Research will definitely affect character development, because in order to understand a person, it takes a combination of personality, life events and environment. All three of them combine to make us who we are, so as details in setting and story become clearer to me, the characters always gain more clarity and focus, more emotional depth.
What are some common speech terms, dress modes, transportation or housing facts that you found interesting for your time period?
I love the clothing styles from history – the richness of the gowns, the styles, and the curiosity of being so encumbered by your clothing that you required someone to help you dress. :-) And in fact, I purchased a book of regency period paper dolls – with different clothing styles and everything, so when I write or need to think about how their clothing made their lives different, I have the paper dolls right in front of me.
Do you have any authors that inspired you?
Absolutely. As a teenager, I idolized Francine Pascal who wrote Sweet Valley High. In later teen years, I became a fan of Danielle Steel and she was a great inspiration for a long time. And today, I find reading is one of the most important things I can do as a writer. I can find the drive and refuel my desire and love of writing by reading books I adore. Nora Roberts, Judith McNaught, Kristin Hannah and many more – for me, it always boils down to characters that become friends. If a writer can make someone stay in my head for years, that’s a writer I aspire to be like.
What do you feel is the most effective promotion you have done for your book?
I think it all matters, from the signature lines in emails and groups to online ads to being on blogs.
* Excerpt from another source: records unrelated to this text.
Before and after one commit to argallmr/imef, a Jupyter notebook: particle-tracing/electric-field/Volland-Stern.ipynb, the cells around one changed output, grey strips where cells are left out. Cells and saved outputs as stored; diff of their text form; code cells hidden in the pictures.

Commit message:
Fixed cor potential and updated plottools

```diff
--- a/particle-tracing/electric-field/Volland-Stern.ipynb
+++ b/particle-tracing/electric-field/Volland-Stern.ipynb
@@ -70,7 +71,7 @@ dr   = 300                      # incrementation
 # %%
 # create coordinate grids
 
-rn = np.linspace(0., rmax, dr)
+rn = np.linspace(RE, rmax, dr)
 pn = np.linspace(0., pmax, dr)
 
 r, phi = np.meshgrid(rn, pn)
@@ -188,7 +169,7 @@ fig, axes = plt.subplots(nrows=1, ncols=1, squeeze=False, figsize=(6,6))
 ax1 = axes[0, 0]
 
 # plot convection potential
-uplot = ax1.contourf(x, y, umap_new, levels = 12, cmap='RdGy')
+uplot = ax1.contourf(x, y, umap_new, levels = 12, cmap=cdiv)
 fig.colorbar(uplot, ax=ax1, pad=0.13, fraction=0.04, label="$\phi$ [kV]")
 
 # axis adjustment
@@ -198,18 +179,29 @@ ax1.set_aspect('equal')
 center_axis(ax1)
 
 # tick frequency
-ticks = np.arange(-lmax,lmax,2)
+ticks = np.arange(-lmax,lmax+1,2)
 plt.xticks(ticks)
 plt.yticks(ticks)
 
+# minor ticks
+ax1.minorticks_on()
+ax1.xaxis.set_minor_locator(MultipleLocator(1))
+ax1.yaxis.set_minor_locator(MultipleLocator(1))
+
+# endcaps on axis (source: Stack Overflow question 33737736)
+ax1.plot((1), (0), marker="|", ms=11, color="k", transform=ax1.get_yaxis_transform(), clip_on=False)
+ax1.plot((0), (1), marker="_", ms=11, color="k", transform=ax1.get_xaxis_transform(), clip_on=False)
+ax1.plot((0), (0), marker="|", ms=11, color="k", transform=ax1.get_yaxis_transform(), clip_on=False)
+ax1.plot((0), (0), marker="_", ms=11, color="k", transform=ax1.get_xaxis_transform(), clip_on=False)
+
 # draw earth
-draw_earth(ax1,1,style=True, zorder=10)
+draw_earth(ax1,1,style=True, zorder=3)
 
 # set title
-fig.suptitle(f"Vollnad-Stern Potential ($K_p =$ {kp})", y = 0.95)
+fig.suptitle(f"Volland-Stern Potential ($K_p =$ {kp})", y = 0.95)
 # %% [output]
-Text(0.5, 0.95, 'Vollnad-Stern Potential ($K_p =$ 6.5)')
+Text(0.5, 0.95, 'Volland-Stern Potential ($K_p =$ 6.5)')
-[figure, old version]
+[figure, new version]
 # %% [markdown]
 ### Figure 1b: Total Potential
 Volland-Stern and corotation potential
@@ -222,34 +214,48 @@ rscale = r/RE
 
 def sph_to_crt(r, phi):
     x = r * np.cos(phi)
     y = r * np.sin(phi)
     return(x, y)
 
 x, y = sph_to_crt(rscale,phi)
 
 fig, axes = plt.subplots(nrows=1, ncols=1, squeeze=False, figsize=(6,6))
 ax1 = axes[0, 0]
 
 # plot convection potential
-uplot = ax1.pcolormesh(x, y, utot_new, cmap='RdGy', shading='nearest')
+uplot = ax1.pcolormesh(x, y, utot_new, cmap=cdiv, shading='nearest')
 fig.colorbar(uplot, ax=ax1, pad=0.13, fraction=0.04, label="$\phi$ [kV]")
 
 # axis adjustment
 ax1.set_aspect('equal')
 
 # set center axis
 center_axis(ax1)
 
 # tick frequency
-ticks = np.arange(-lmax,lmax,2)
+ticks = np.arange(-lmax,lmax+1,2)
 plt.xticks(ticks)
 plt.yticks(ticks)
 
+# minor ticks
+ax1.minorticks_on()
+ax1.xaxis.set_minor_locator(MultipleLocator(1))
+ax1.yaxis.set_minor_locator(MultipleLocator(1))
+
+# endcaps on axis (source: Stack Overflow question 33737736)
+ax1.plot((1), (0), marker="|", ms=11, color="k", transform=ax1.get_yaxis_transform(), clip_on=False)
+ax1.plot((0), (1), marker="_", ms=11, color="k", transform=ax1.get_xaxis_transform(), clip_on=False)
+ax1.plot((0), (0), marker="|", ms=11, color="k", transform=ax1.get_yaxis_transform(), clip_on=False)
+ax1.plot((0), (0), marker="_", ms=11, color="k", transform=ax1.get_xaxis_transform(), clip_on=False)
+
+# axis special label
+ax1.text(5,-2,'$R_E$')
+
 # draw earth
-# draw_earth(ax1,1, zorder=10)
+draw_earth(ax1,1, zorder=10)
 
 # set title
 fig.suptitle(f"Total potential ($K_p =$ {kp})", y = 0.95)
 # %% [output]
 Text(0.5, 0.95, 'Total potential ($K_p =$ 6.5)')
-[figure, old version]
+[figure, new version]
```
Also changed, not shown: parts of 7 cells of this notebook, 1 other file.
I placed an ad in RT Book Reviews magazine and I feel it was a great move. I got a review from it, a good one, and I think it’s only helped my sales. But it all adds up--it’s a matter of consistently putting yourself in front of your readers.
What do we have to look forward next?
You will get Adam’s story next! Adam’s, currently a work in progress with a tentative title of HER RELUCTANT HERO, continues just a few months after Blythe’s story ends. Adam is haunted by the mistakes he feels he made with Blythe and determined to give his sisters one hundred percent focus until each is married off. But along comes trouble in the form of the daughter of a treasure hunter, a woman determined to save her father. Aria’s tendency to land on the edge of scandal more often than she can afford convinces Adam he should stay far, far away. If only it were that easy…
But each of the Willoughby siblings demanded their own story, so SOMETHING ABOUT HER is the first in a series of five. And I love writing a series since it allows me to visit with the characters that much longer and it creates the ability to really plan out longer character arcs. While each book will stand alone, I love that I can weave in small (or large) details in Blythe’s book that will be a part of who Adam is in his book.
To celebrate her book release, Jeannie Ruesch is offering a free ebook of SOMETHING ABOUT HER to one lucky commenter on today's blog. (Please check back on Monday to see who won.) She will be around all day today. I'm sure some of you have questions or comments for her, so please ask away...
Jeannie Ruesch wrote her first "The End" at the age of six and it's been a love affair with stories and writing ever since. Even with a detour into the realm of marketing and design (that day job thing), she always returned to the stories she loved at the end of the workday. She finally decided to get focused, and ultimately found publication with her first completed novel (as an adult, that is) in 2008. She lives in Northern California with her husband (who is likely tired of having his brain picked over the male perspective and their son.
Check out author’s website at http://www.jeannieruesch.com
Wild Rose Press ebook : http://tinyurl.com/sah-ebook